For beginners considering the X100T, a word of caution. Everything about this camera encourages you to manually set your shutter speeds, aperture, ISO and other variables. An automatic mode is there, but if that's what you're likely to default to, this is not the camera for you.
The only complaint I have about it is that it is not especially ergonomic to use. Principally, there's no natural placing for one's thumb, meaning that you sometimes inadvertently hit setting buttons on the back when you don't want to.
Overall, I don't think I could rely on this as my catch-all camera: there are simply too many times when I find a zoom (either out wide for a landscape shot or in close for portraits) useful. But if you want high quality and don't mind the fixed focal length, this is about the best you can get for the price.
Stress tracker with a cause
Rating: 4 stars
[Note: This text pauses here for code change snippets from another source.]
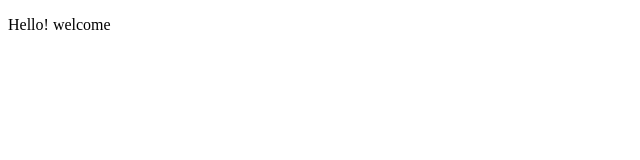
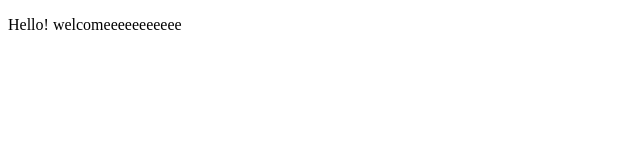
Before and after one commit to kal-uidev/gitsession, a plain HTML site: page index.html in a window 1280 px wide. Shown: the full height of the page, 0-640 px from the left. Drawn offline with Linux system fonts and the light colour scheme.

Commit message:
changes title and para

```diff
--- a/index.html
+++ b/index.html
@@ -3,10 +3,10 @@
 <head>
     <meta charset="UTF-8">
     <meta name="viewport" content="width=device-width, initial-scale=1.0">
-    <title>Git practice</title>
+    <title>Git practiceppppppppppp</title>
 </head>
 <body>
-    <p>Hello! welcome</p>
+    <p>Hello! welcomeeeeeeeeeee</p>
 
 </body>
 </html>
```
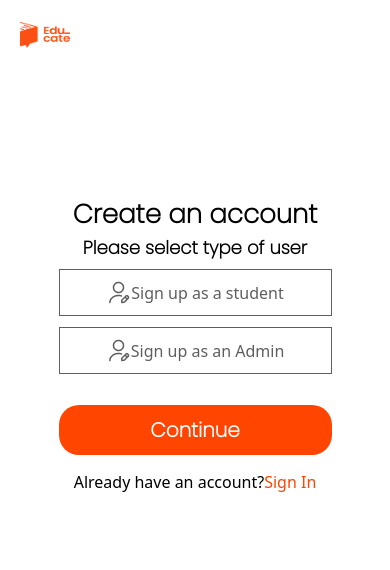
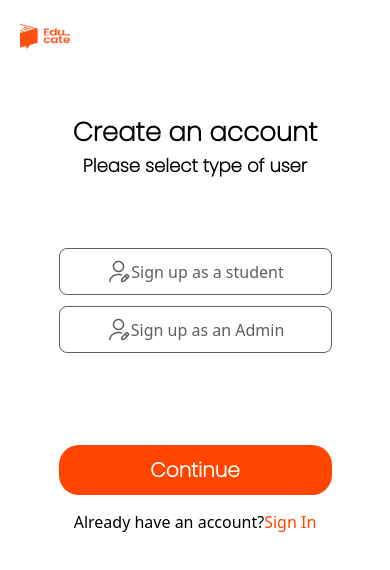
Before and after one commit to learnable-2022/LMS-YA-6-FE, a React (Create React App) app: page /signup/userAccess in a window 390 px wide. Shown: the top 570 px of the page. Built offline with nearby package versions, Linux system fonts and the light colour scheme.

Commit message:
changed form styles and added new API  link

```diff
--- a/src/components/pages/SignUp/SignUp.css
+++ b/src/components/pages/SignUp/SignUp.css
@@ -77,7 +77,7 @@ form {
   text-align: center;
   font-family: "Poppins", sans-serif;
   margin: 0;
-  margin-top: 40%;
+  margin-top: 20%;
 }
 .formBox p {
   font-weight: 800;
@@ -138,6 +138,7 @@ form {
 
 .useType {
   width: 100%;
+margin: 61px 0;
 }
 
 #button {
@@ -152,6 +153,7 @@ form {
   align-items: center;
   width: 100%;
   justify-content: center;
+  border-radius: 8px;
 }
 
 /* *!media queries >1414px*/
@@ -266,7 +268,7 @@ form {
   .formBox h1 {
     font-size: 26px;
     color: black;
-    margin-top: 50%;
+    margin-top: 20%;
   }
   .formBox p {
     font-size: 18px;
--- a/src/components/pages/SignUp/SignUp.jsx
+++ b/src/components/pages/SignUp/SignUp.jsx
@@ -5,7 +5,7 @@ import RegisterImg from "../../../assets/register.png";
 // import google from "../../../assets/google.png";
 import FormInput from "../../reusable/FormInput/FormInput";
 import { Link, useNavigate } from "react-router-dom";
-import GAuthButton from "../../reusable/GOAuth/GOAuth";
+// import GAuthButton from "../../reusable/GOAuth/GOAuth";
 
 export default function SignUp() {
   // *!State Management for the input field
@@ -75,7 +75,7 @@ export default function SignUp() {
   // *! API call//
   const passData = () => {
     console.log("passData before fetch")
-    fetch("https://edgegap.onrender.com/api/v1/auth/register", {
+    fetch("https://edu-cate.onrender.com/api/v1/auth/register", {
       method: "POST",
       headers: {
         "Content-Type": "application/json",
@@ -128,7 +128,7 @@ export default function SignUp() {
             <button className="button1" type="submit">Sign Up</button>
             {/* </Link> */}
           </div>
-          <span className="spanOr">or</span>
+          {/* <span className="spanOr">or</span> */}
           {/* <a
             href="#"
             className="google-btn"
```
Stress is undoubtedly a part of our lives. But does measuring it do any good? Can it help us to somehow get it under control? That's the premise behind Galvanic's The Pip device, a small keyfob-sized gadget that tells you your stress levels via a phone app.
It works by holding it between your thumb and forefinger. The gold-plated sensors measure the electricity that comes from your fingers and relay that data to a phone app which then shows you how stressed you are.
The principle is not a million miles away from a lie-detector test. By and large, it worked for me: the red stress line rose when I focused on looming deadlines, while the green 'relaxed' zone increased when I thought about something pleasant and recreational. The aim of the gadget, apparently, is to get you to learn how to decommission stress by focusing a little more on other things. Again, this worked.
Even before the electro-dermal measurement, the very act of taking it out and activating it during a stressful period made me focus more on diverting my thoughts to less stressful feelings. Is this a realistic day-to-day proposition? Can one afford to dilute attention away from a stressful task? That's probably a personal decision for individuals. The one limitation of the Pip is that I'm not sure it can tell the difference between stress and excitement. For instance, it told me that my stress levels were sky high after Philippe Coutinho scored a wonder goal for Liverpool against Stoke two weekends ago. But that would more truthfully have been interpreted as celebration: I certainly wasn't stressed about it.